[Stored data entries]
·····
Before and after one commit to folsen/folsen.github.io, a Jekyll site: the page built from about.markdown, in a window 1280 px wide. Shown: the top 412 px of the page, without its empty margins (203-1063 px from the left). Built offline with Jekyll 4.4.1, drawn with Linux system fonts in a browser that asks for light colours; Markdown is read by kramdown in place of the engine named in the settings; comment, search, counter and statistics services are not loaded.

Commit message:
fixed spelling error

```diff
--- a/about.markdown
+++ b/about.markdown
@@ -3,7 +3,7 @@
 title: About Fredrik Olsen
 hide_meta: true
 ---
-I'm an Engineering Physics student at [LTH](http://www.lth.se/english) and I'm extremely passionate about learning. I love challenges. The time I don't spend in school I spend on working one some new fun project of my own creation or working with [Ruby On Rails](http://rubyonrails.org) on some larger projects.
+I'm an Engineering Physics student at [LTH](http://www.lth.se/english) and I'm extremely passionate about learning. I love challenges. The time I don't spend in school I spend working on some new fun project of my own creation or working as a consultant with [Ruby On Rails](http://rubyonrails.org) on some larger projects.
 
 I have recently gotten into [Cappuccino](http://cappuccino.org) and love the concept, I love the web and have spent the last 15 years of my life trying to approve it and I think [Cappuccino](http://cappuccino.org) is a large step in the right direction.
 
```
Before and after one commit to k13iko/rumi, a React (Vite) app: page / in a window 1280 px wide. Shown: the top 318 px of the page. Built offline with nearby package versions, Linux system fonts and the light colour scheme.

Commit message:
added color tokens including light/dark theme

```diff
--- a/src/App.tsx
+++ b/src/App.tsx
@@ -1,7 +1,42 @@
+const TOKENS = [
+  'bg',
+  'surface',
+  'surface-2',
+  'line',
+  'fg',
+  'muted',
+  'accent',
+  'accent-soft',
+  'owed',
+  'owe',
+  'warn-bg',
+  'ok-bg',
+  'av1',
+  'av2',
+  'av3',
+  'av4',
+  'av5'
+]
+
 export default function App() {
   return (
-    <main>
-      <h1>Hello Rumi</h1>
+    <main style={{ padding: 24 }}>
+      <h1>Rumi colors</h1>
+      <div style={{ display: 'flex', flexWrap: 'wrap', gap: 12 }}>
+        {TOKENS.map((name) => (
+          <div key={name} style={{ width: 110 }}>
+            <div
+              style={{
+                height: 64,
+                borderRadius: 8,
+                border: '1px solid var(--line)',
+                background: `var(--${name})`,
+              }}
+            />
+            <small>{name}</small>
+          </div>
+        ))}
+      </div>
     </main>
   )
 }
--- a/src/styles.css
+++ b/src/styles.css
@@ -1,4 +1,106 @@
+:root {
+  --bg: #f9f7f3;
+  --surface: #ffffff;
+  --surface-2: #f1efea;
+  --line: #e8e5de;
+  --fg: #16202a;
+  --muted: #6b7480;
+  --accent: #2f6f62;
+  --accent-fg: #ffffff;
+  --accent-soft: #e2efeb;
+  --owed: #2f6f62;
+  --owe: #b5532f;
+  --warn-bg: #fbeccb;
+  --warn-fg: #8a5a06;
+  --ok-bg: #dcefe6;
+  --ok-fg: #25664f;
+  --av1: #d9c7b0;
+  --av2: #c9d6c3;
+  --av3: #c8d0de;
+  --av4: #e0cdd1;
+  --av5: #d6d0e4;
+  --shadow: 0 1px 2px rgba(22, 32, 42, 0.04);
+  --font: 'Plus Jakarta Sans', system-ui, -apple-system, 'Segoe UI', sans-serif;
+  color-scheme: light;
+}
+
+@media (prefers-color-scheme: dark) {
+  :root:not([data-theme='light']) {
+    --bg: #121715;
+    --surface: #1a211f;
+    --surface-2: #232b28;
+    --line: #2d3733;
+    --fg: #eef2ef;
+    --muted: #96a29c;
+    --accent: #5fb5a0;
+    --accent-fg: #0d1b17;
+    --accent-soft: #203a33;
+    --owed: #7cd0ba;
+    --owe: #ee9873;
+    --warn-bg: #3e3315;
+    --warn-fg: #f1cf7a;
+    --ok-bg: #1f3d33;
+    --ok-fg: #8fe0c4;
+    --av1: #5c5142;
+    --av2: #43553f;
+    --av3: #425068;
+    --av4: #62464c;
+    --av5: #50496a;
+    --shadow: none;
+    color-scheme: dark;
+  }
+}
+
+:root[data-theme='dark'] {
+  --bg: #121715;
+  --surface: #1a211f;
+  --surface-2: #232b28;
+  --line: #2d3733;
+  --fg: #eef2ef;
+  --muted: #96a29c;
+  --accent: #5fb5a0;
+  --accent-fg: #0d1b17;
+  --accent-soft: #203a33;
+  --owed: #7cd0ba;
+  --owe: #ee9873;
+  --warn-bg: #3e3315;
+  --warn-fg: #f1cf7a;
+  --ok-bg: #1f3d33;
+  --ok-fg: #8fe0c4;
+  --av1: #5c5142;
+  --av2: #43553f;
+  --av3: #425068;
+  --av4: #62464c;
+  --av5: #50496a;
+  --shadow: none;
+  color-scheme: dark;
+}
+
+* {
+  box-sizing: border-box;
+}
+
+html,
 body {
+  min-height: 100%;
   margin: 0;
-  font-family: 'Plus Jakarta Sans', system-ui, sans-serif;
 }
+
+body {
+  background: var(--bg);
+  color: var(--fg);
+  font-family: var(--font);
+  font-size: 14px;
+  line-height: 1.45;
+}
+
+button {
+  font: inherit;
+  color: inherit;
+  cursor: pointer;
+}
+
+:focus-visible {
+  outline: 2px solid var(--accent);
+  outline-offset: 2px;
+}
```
·····
WORK TO BE COMPLETED ▸ What is needed is an exact copy of all the data above.

RESULT OF THIS TASK ▸
Before and after one commit to folsen/folsen.github.io, a Jekyll site: the page built from about.markdown, in a window 1280 px wide. Shown: the top 412 px of the page, without its empty margins (203-1063 px from the left). Built offline with Jekyll 4.4.1, drawn with Linux system fonts in a browser that asks for light colours; Markdown is read by kramdown in place of the engine named in the settings; comment, search, counter and statistics services are not loaded.

Commit message:
fixed spelling error

```diff
--- a/about.markdown
+++ b/about.markdown
@@ -3,7 +3,7 @@
 title: About Fredrik Olsen
 hide_meta: true
 ---
-I'm an Engineering Physics student at [LTH](http://www.lth.se/english) and I'm extremely passionate about learning. I love challenges. The time I don't spend in school I spend on working one some new fun project of my own creation or working with [Ruby On Rails](http://rubyonrails.org) on some larger projects.
+I'm an Engineering Physics student at [LTH](http://www.lth.se/english) and I'm extremely passionate about learning. I love challenges. The time I don't spend in school I spend working on some new fun project of my own creation or working as a consultant with [Ruby On Rails](http://rubyonrails.org) on some larger projects.
 
 I have recently gotten into [Cappuccino](http://cappuccino.org) and love the concept, I love the web and have spent the last 15 years of my life trying to approve it and I think [Cappuccino](http://cappuccino.org) is a large step in the right direction.
 
```
Before and after one commit to k13iko/rumi, a React (Vite) app: page / in a window 1280 px wide. Shown: the top 318 px of the page. Built offline with nearby package versions, Linux system fonts and the light colour scheme.

Commit message:
added color tokens including light/dark theme

```diff
--- a/src/App.tsx
+++ b/src/App.tsx
@@ -1,7 +1,42 @@
+const TOKENS = [
+  'bg',
+  'surface',
+  'surface-2',
+  'line',
+  'fg',
+  'muted',
+  'accent',
+  'accent-soft',
+  'owed',
+  'owe',
+  'warn-bg',
+  'ok-bg',
+  'av1',
+  'av2',
+  'av3',
+  'av4',
+  'av5'
+]
+
 export default function App() {
   return (
-    <main>
-      <h1>Hello Rumi</h1>
+    <main style={{ padding: 24 }}>
+      <h1>Rumi colors</h1>
+      <div style={{ display: 'flex', flexWrap: 'wrap', gap: 12 }}>
+        {TOKENS.map((name) => (
+          <div key={name} style={{ width: 110 }}>
+            <div
+              style={{
+                height: 64,
+                borderRadius: 8,
+                border: '1px solid var(--line)',
+                background: `var(--${name})`,
+              }}
+            />
+            <small>{name}</small>
+          </div>
+        ))}
+      </div>
     </main>
   )
 }
--- a/src/styles.css
+++ b/src/styles.css
@@ -1,4 +1,106 @@
+:root {
+  --bg: #f9f7f3;
+  --surface: #ffffff;
+  --surface-2: #f1efea;
+  --line: #e8e5de;
+  --fg: #16202a;
+  --muted: #6b7480;
+  --accent: #2f6f62;
+  --accent-fg: #ffffff;
+  --accent-soft: #e2efeb;
+  --owed: #2f6f62;
+  --owe: #b5532f;
+  --warn-bg: #fbeccb;
+  --warn-fg: #8a5a06;
+  --ok-bg: #dcefe6;
+  --ok-fg: #25664f;
+  --av1: #d9c7b0;
+  --av2: #c9d6c3;
+  --av3: #c8d0de;
+  --av4: #e0cdd1;
+  --av5: #d6d0e4;
+  --shadow: 0 1px 2px rgba(22, 32, 42, 0.04);
+  --font: 'Plus Jakarta Sans', system-ui, -apple-system, 'Segoe UI', sans-serif;
+  color-scheme: light;
+}
+
+@media (prefers-color-scheme: dark) {
+  :root:not([data-theme='light']) {
+    --bg: #121715;
+    --surface: #1a211f;
+    --surface-2: #232b28;
+    --line: #2d3733;
+    --fg: #eef2ef;
+    --muted: #96a29c;
+    --accent: #5fb5a0;
+    --accent-fg: #0d1b17;
+    --accent-soft: #203a33;
+    --owed: #7cd0ba;
+    --owe: #ee9873;
+    --warn-bg: #3e3315;
+    --warn-fg: #f1cf7a;
+    --ok-bg: #1f3d33;
+    --ok-fg: #8fe0c4;
+    --av1: #5c5142;
+    --av2: #43553f;
+    --av3: #425068;
+    --av4: #62464c;
+    --av5: #50496a;
+    --shadow: none;
+    color-scheme: dark;
+  }
+}
+
+:root[data-theme='dark'] {
+  --bg: #121715;
+  --surface: #1a211f;
+  --surface-2: #232b28;
+  --line: #2d3733;
+  --fg: #eef2ef;
+  --muted: #96a29c;
+  --accent: #5fb5a0;
+  --accent-fg: #0d1b17;
+  --accent-soft: #203a33;
+  --owed: #7cd0ba;
+  --owe: #ee9873;
+  --warn-bg: #3e3315;
+  --warn-fg: #f1cf7a;
+  --ok-bg: #1f3d33;
+  --ok-fg: #8fe0c4;
+  --av1: #5c5142;
+  --av2: #43553f;
+  --av3: #425068;
+  --av4: #62464c;
+  --av5: #50496a;
+  --shadow: none;
+  color-scheme: dark;
+}
+
+* {
+  box-sizing: border-box;
+}
+
+html,
 body {
+  min-height: 100%;
   margin: 0;
-  font-family: 'Plus Jakarta Sans', system-ui, sans-serif;
 }
+
+body {
+  background: var(--bg);
+  color: var(--fg);
+  font-family: var(--font);
+  font-size: 14px;
+  line-height: 1.45;
+}
+
+button {
+  font: inherit;
+  color: inherit;
+  cursor: pointer;
+}
+
+:focus-visible {
+  outline: 2px solid var(--accent);
+  outline-offset: 2px;
+}
```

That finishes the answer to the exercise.